Now, this is a pattern I really want to stitch. The first Quaker pattern I posted for surface embroidery stitches looked fun, but since I had already stitched it on paper in cross stitch, I find I’m a bit more eager to try a different design. I played again with some of the Mary Wigham designs offered on Needleprint, and this is one that I like a lot. I think it could be fun.

I “updated” the bird a bit after finding it a bit difficult to translate the gridded bird into something smoother for surface work. If you don’t particular like this bird, you can always sketch your own into the design, I suppose! (Don’t worry – I won’t be insulted!) In considering the bird, I wanted something suited to more than just an outline stitch. The wings, tail, and crest give some room for playing with fillings.

Here’s the pattern:

Hand Embroidery Pattern: Quaker Motif for Surface Embroidery

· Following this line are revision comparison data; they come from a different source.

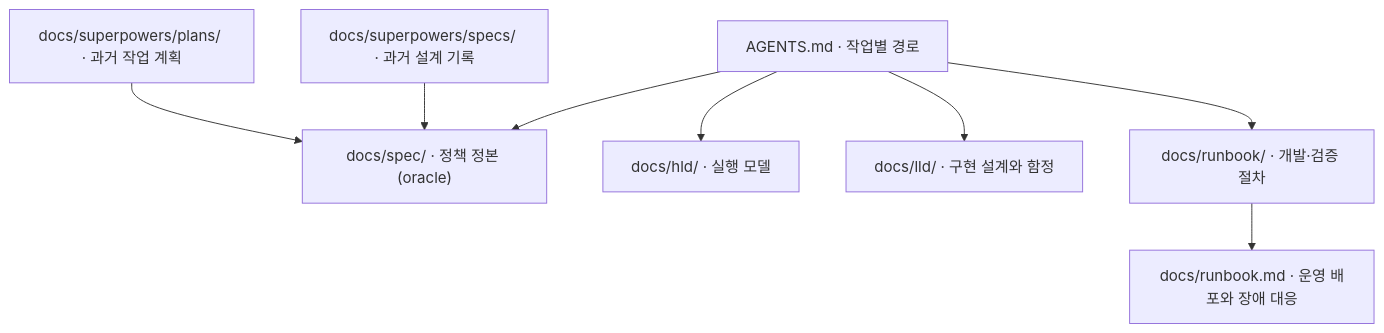
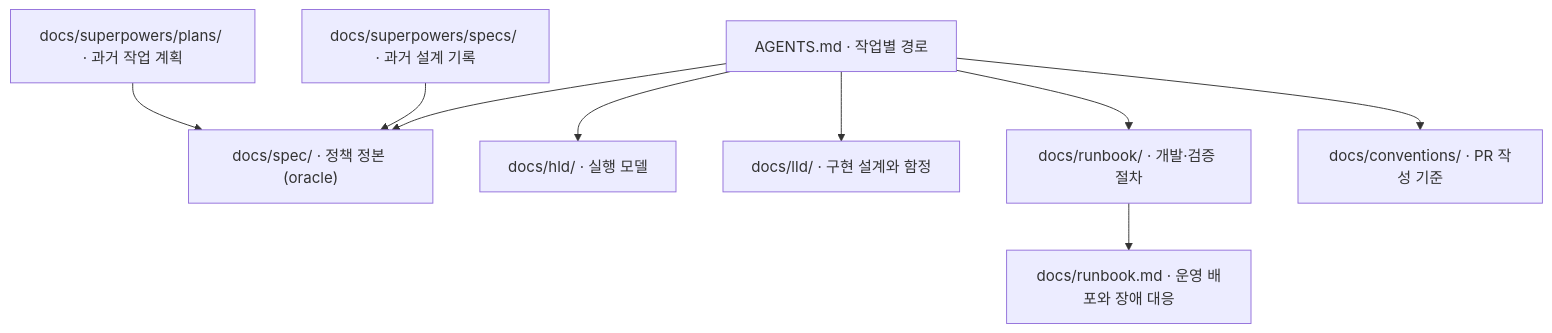
The diagram in docs/README.md (Team-Neki/Team-Neki-Workflow), drawn with Mermaid before and after one commit. The commit also changed 3 other files, not shown here.

````diff
--- a/docs/README.md
+++ b/docs/README.md
@@ -5,11 +5,12 @@
 ```mermaid
 flowchart TD
     A["AGENTS.md · 작업별 경로"]
     A --> S["docs/spec/ · 정책 정본 (oracle)"]
     A --> H["docs/hld/ · 실행 모델"]
     A --> L["docs/lld/ · 구현 설계와 함정"]
     A --> R["docs/runbook/ · 개발·검증 절차"]
     R --> O["docs/runbook.md · 운영 배포와 장애 대응"]
+    A --> C["docs/conventions/ · PR 작성 기준"]
     P["docs/superpowers/plans/ · 과거 작업 계획"] --> S
     D["docs/superpowers/specs/ · 과거 설계 기록"] --> S
 ```
````
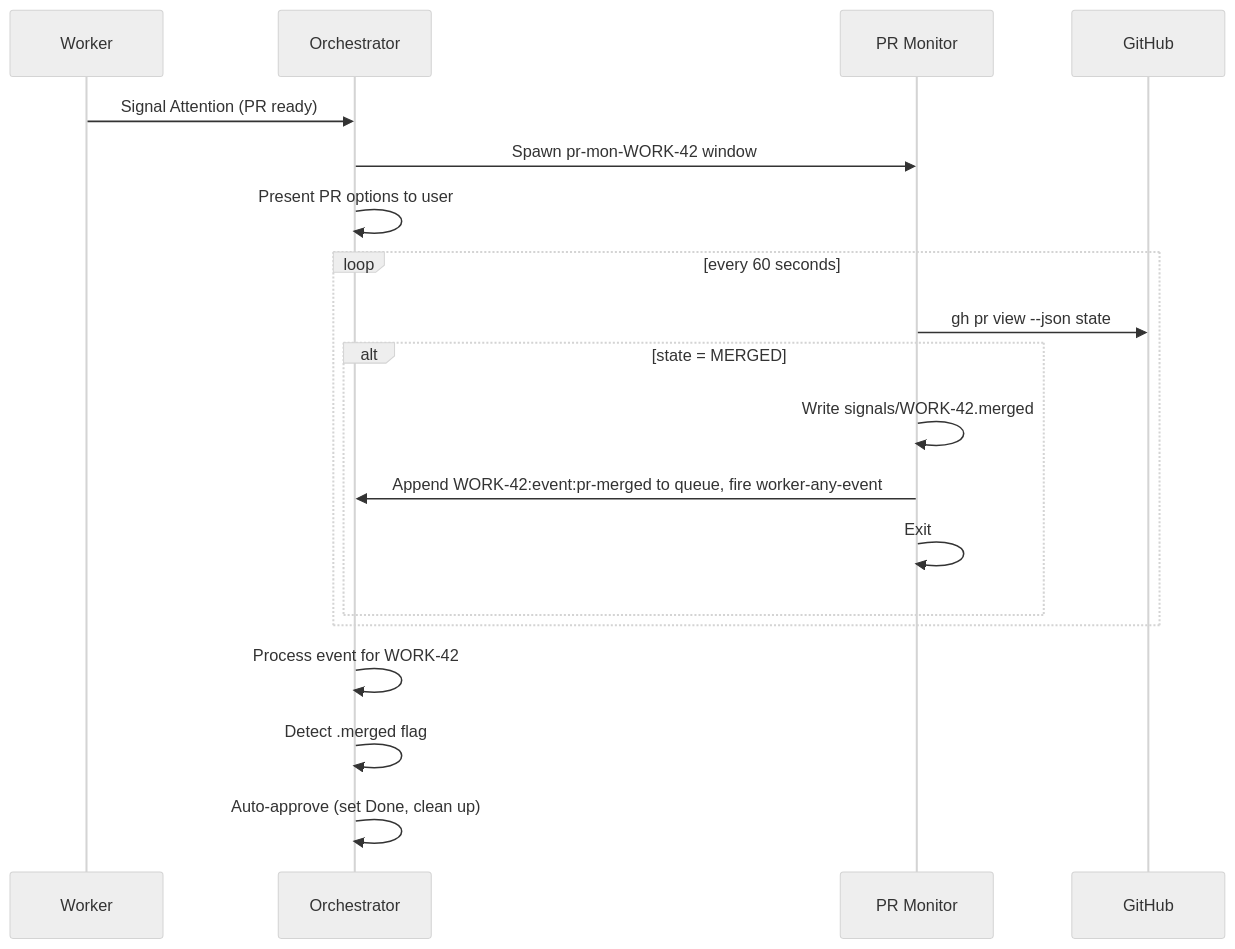
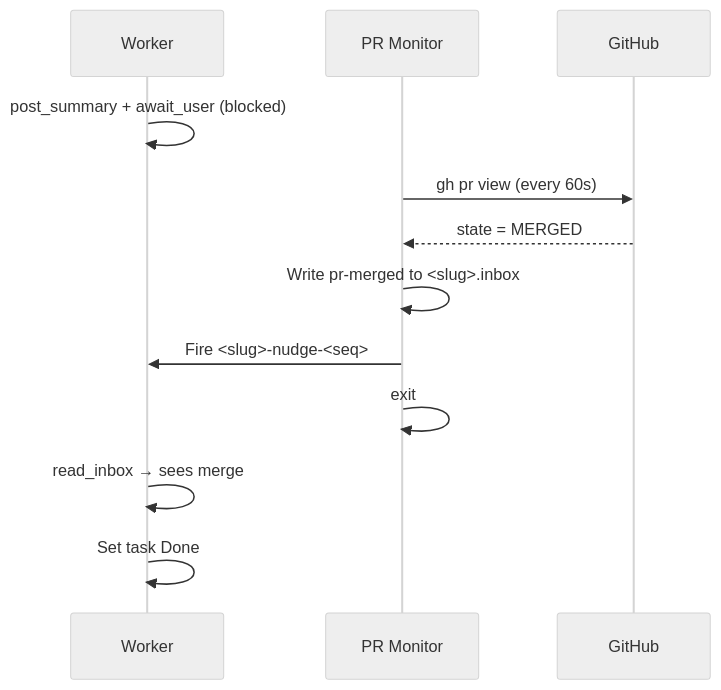
The fifth of 7 diagrams in docs/agentic-workflow.md (gara2000/agentmesh), drawn with Mermaid (neutral theme) before and after one commit. The commit also changed other lines of this file and 56 other files, not shown here.

First line of the commit message:
refactor(core): make NoteCove the only user-agent interaction surface [WORK-fjt]

````diff
--- a/docs/agentic-workflow.md
+++ b/docs/agentic-workflow.md
@@ -439,24 +333,15 @@
 ```mermaid
 sequenceDiagram
     participant W as Worker
-    participant O as Orchestrator
     participant PM as PR Monitor
     participant GH as GitHub
 
-    W->>O: Signal Attention (PR ready)
-    O->>PM: Spawn pr-mon-WORK-42 window
-    O->>O: Present PR options to user
-
-    loop every 60 seconds
-        PM->>GH: gh pr view --json state
-        alt state = MERGED
-            PM->>PM: Write signals/WORK-42.merged
-            PM->>O: Append WORK-42:event:pr-merged to queue, fire worker-any-event
-            PM->>PM: Exit
-        end
-    end
-
-    O->>O: Process event for WORK-42
-    O->>O: Detect .merged flag
-    O->>O: Auto-approve (set Done, clean up)
+    W->>W: post_summary + await_user (blocked)
+    PM->>GH: gh pr view (every 60s)
+    GH-->>PM: state = MERGED
+    PM->>PM: Write pr-merged to <slug>.inbox
+    PM->>W: Fire <slug>-nudge-<seq>
+    PM->>PM: exit
+    W->>W: read_inbox → sees merge
+    W->>W: Set task Done
 ```
````
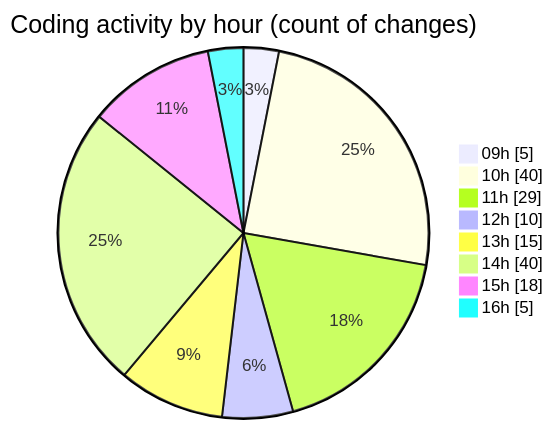
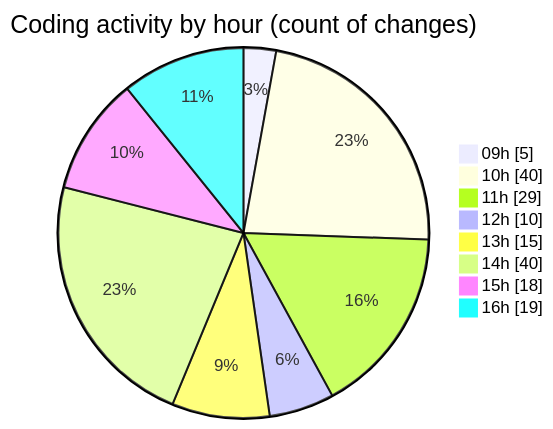
The second of 2 diagrams in 2025-06-02/ecodeli-1/README.md (CELIANVF/code-tracking), drawn with Mermaid before and after one commit. The commit also changed other lines of this file and 1 other file, not shown here.

````diff
--- a/2025-06-02/ecodeli-1/README.md
+++ b/2025-06-02/ecodeli-1/README.md
@@ -95,12 +99,12 @@
 ```mermaid
 pie showData
 title Coding activity by hour (count of changes)
 "09h" : 5
 "10h" : 40
 "11h" : 29
 "12h" : 10
 "13h" : 15
 "14h" : 40
 "15h" : 18
-"16h" : 5
+"16h" : 19
 ```
````
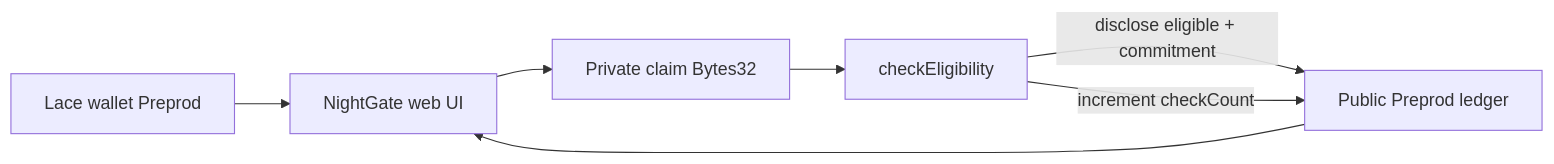
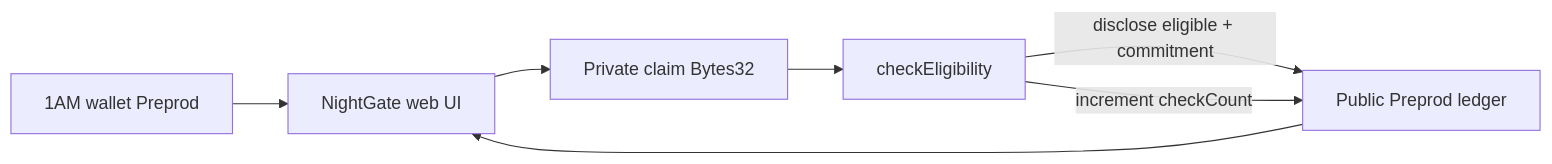
Before and after one commit to manojaggarwal812/night-gate: the first of 2 diagrams in README.md, drawn with Mermaid. The commit also changed other lines of this file and 11 other files, not shown here.

````diff
--- a/README.md
+++ b/README.md
@@ -37,15 +37,15 @@
 ```mermaid
 flowchart LR
-  Lace[Lace wallet Preprod]
+  Wallet[1AM wallet Preprod]
   UI[NightGate web UI]
   Witness[Private claim Bytes32]
   Circuit[checkEligibility]
   Ledger[Public Preprod ledger]
 
-  Lace --> UI
+  Wallet --> UI
   UI --> Witness
   Witness --> Circuit
   Circuit -->|disclose eligible + commitment| Ledger
   Circuit -->|increment checkCount| Ledger
   Ledger --> UI
 ```
````
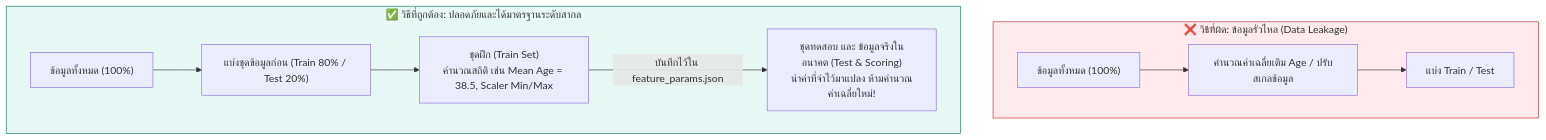
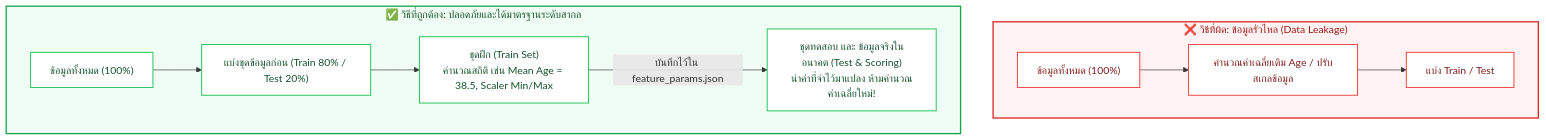
The second of 2 diagrams in docs/04-data-wrangler.md (DataFabric-Academy/ms-fabric-data-science), drawn with Mermaid before and after one commit. The commit also changed other lines of this file and 6 other files, not shown here.

````diff
--- a/docs/04-data-wrangler.md
+++ b/docs/04-data-wrangler.md
@@ -42,15 +42,23 @@
 ```mermaid
 flowchart TD
-    subgraph Bad["❌ วิธีที่ผิด: ข้อมูลรั่วไหล (Data Leakage)"]
+    subgraph Bad ["❌ วิธีที่ผิด: ข้อมูลรั่วไหล (Data Leakage)"]
         A1["ข้อมูลทั้งหมด (100%)"] --> B1["คำนวณค่าเฉลี่ยเติม Age / ปรับสเกลข้อมูล"]
         B1 --> C1["แบ่ง Train / Test"]
-        style Bad fill:#ffebee,stroke:#c62828
     end
 
-    subgraph Good["✅ วิธีที่ถูกต้อง: ปลอดภัยและได้มาตรฐานระดับสากล"]
+    subgraph Good ["✅ วิธีที่ถูกต้อง: ปลอดภัยและได้มาตรฐานระดับสากล"]
         A2["ข้อมูลทั้งหมด (100%)"] --> B2["แบ่งชุดข้อมูลก่อน (Train 80% / Test 20%)"]
         B2 --> C2["ชุดฝึก (Train Set)<br/>คำนวณสถิติ เช่น Mean Age = 38.5, Scaler Min/Max"]
         C2 -->|บันทึกไว้ใน feature_params.json| D2["ชุดทดสอบ และ ข้อมูลจริงในอนาคต (Test & Scoring)<br/>นำค่าที่จำไว้มาแปลง ห้ามคำนวณค่าเฉลี่ยใหม่!"]
-        style Good fill:#e8f8f5,stroke:#117a65
     end
+
+    classDef badBox fill:#fef2f2,stroke:#dc2626,stroke-width:2px,color:#991b1b;
+    classDef badNode fill:#ffffff,stroke:#ef4444,stroke-width:1.5px,color:#7f1d1d;
+    classDef goodBox fill:#f0fdf4,stroke:#16a34a,stroke-width:2px,color:#14532d;
+    classDef goodNode fill:#ffffff,stroke:#22c55e,stroke-width:1.5px,color:#14532d;
+
+    class Bad badBox;
+    class A1,B1,C1 badNode;
+    class Good goodBox;
+    class A2,B2,C2,D2 goodNode;
 ```
````
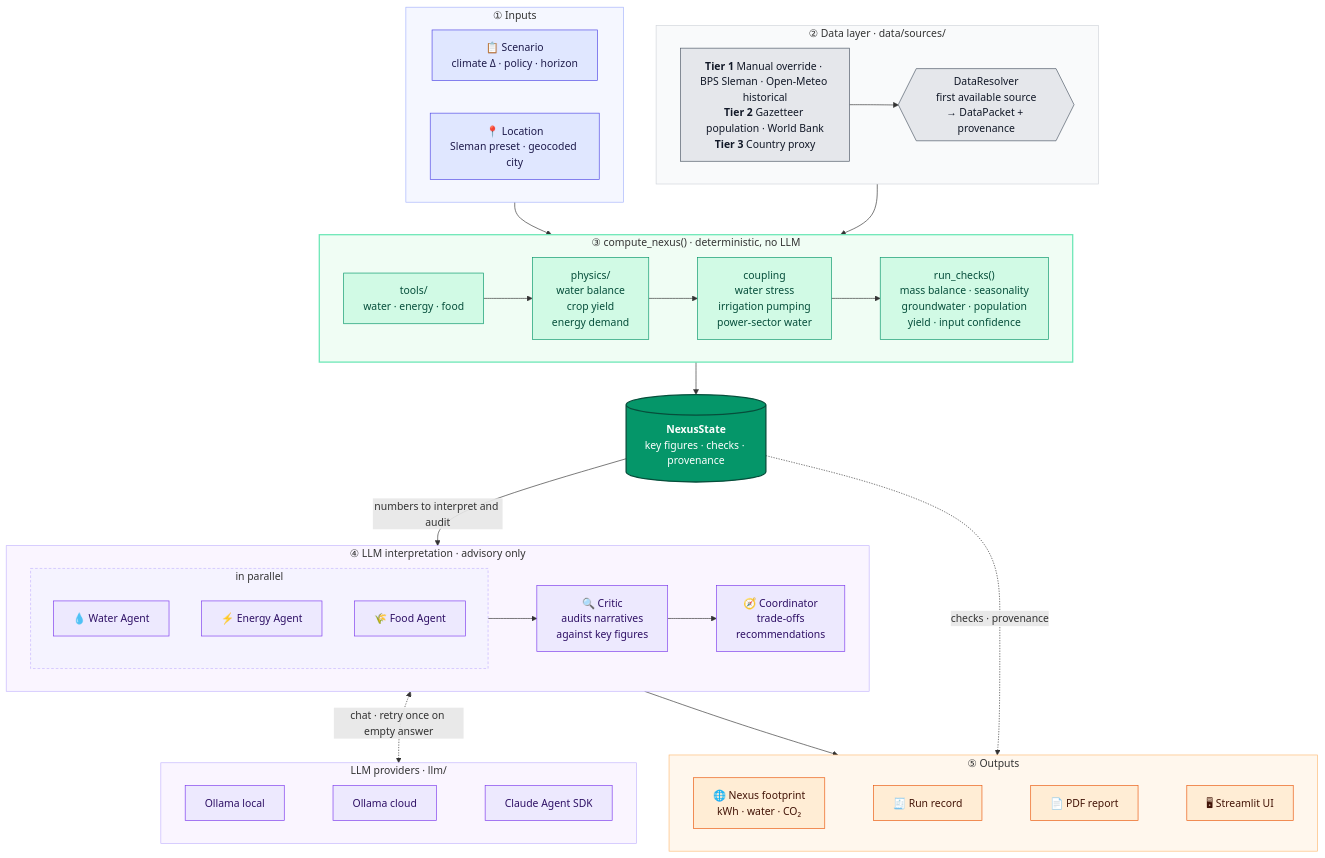
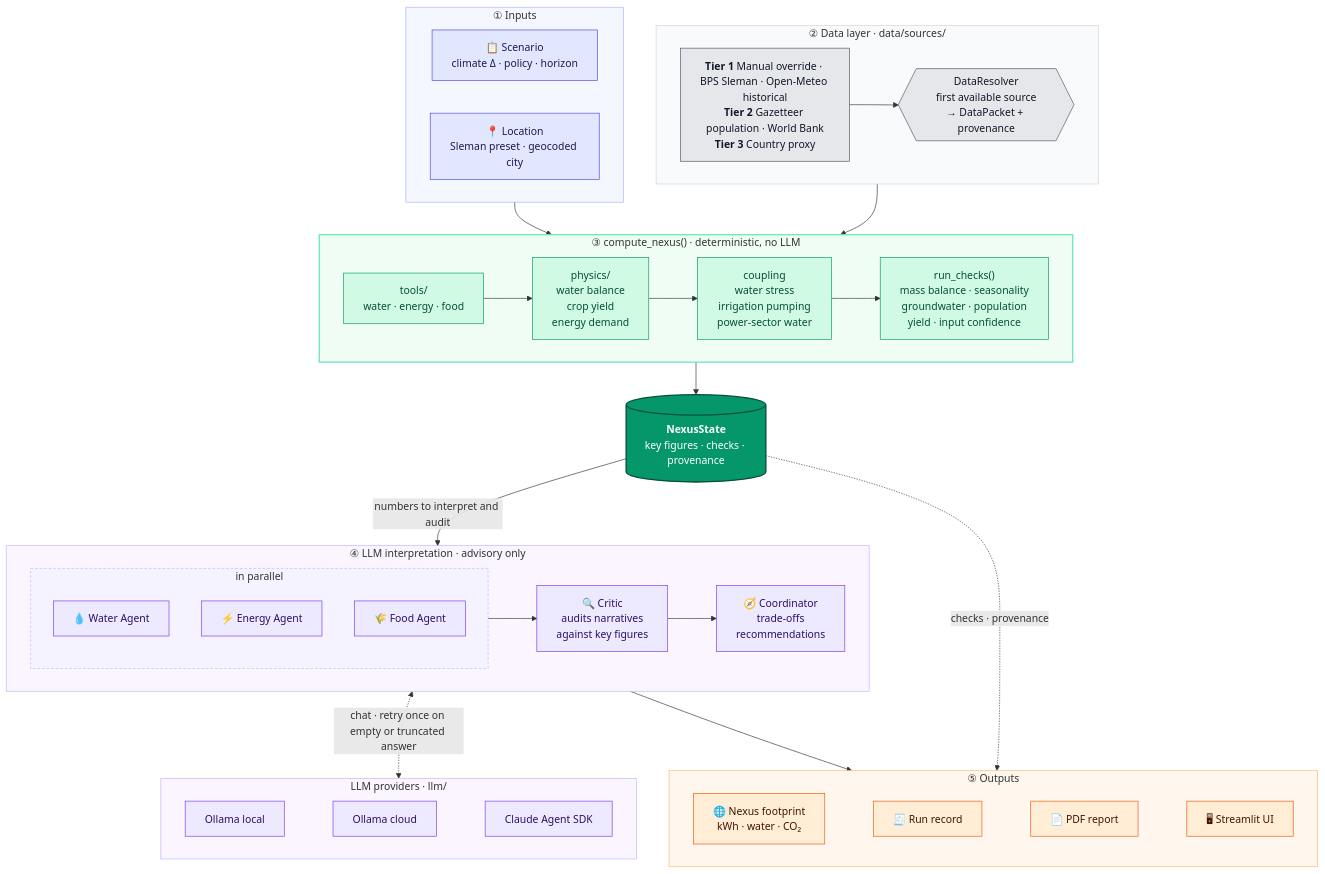
One commit to zakusworo/wef-agentic changed the first of 3 diagrams in README.md. Above: the diagram before and after it, drawn with Mermaid. The commit also changed other lines of this file and 18 other files, not shown here.

````diff
--- a/README.md
+++ b/README.md
@@ -133,78 +133,78 @@
 ```mermaid
 flowchart TB
     subgraph INPUT["① Inputs"]
         direction LR
         SC["📋 Scenario<br/>climate Δ · policy · horizon"]
         LOC["📍 Location<br/>Sleman preset · geocoded city"]
     end
 
     subgraph DATA["② Data layer · data/sources/"]
         direction LR
         SRC["<b>Tier 1</b> Manual override · BPS Sleman · Open-Meteo historical<br/><b>Tier 2</b> Gazetteer population · World Bank<br/><b>Tier 3</b> Country proxy"]
         DR{{"DataResolver<br/>first available source<br/>→ DataPacket + provenance"}}
         SRC --> DR
     end
 
     subgraph CORE["③ compute_nexus() · deterministic, no LLM"]
         direction LR
         TOOLS["tools/<br/>water · energy · food"]
         PHYS["physics/<br/>water balance<br/>crop yield<br/>energy demand"]
         CPL["coupling<br/>water stress<br/>irrigation pumping<br/>power-sector water"]
         CHK["run_checks()<br/>mass balance · seasonality<br/>groundwater · population<br/>yield · input confidence"]
         TOOLS --> PHYS --> CPL --> CHK
     end
 
     NS[("<b>NexusState</b><br/>key figures · checks · provenance")]
 
     subgraph AGENTS["④ LLM interpretation · advisory only"]
         direction LR
         subgraph DOMAIN["in parallel"]
             direction TB
             WA["💧 Water Agent"]
             EA["⚡ Energy Agent"]
             FA["🌾 Food Agent"]
         end
         CR["🔍 Critic<br/>audits narratives<br/>against key figures"]
         CO["🧭 Coordinator<br/>trade-offs<br/>recommendations"]
         DOMAIN --> CR --> CO
     end
 
     subgraph PROVIDERS["LLM providers · llm/"]
         direction LR
         OL["Ollama local"] ~~~ OC["Ollama cloud"] ~~~ CS["Claude Agent SDK"]
     end
 
     subgraph OUTPUT["⑤ Outputs"]
         direction LR
         FP["🌐 Nexus footprint<br/>kWh · water · CO₂"] ~~~ RR["🧾 Run record"] ~~~ PDF["📄 PDF report"] ~~~ UI["🖥 Streamlit UI"]
     end
 
     INPUT --> CORE
     DATA --> CORE
     CORE --> NS
     NS -->|"numbers to interpret and audit"| AGENTS
-    AGENTS <-.->|"chat · retry once on empty answer"| PROVIDERS
+    AGENTS <-.->|"chat · retry once on empty or truncated answer"| PROVIDERS
     AGENTS --> OUTPUT
     NS -.->|"checks · provenance"| OUTPUT
 
     classDef input fill:#e0e7ff,stroke:#4f46e5,color:#1e1b4b
     classDef data fill:#e5e7eb,stroke:#4b5563,color:#111827
     classDef core fill:#d1fae5,stroke:#059669,color:#064e3b
     classDef state fill:#059669,stroke:#064e3b,color:#ffffff,stroke-width:2px
     classDef llm fill:#ede9fe,stroke:#7c3aed,color:#2e1065
     classDef out fill:#ffedd5,stroke:#ea580c,color:#431407
     class SC,LOC input
     class SRC,DR data
     class TOOLS,PHYS,CPL,CHK core
     class NS state
     class WA,EA,FA,CR,CO,OL,OC,CS llm
     class FP,RR,PDF,UI out
 
     style INPUT fill:#f5f7ff,stroke:#a5b4fc
     style DATA fill:#f9fafb,stroke:#d1d5db
     style CORE fill:#f0fdf4,stroke:#6ee7b7,stroke-width:2px
     style AGENTS fill:#faf5ff,stroke:#c4b5fd
     style DOMAIN fill:#f5f3ff,stroke:#c4b5fd,stroke-dasharray:4 3
     style PROVIDERS fill:#faf5ff,stroke:#c4b5fd
     style OUTPUT fill:#fff7ed,stroke:#fdba74
 ```
````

The double lines around the outside of the pattern would be a good place to practice composite stitches, like the raised chain band, or double herringbone stitch. Ladder stitch would work well there, too.

I’m thinking about filling the trunk of the tree with stem stitch in several shades of brown, working the branches in stem stitch in brown, and working the leaves in a couple of colors of green using daisy stitch. The small berries would be worked in red French knots, and I think the bird would be worked in a variety of stitches in red, though I’m still contemplating that one.

I was thinking this might a good design for a Christmas ornament, too. What do you think?

Here’s a PDF of the pattern:

Quaker Motif #2 for Surface Embroidery Stitches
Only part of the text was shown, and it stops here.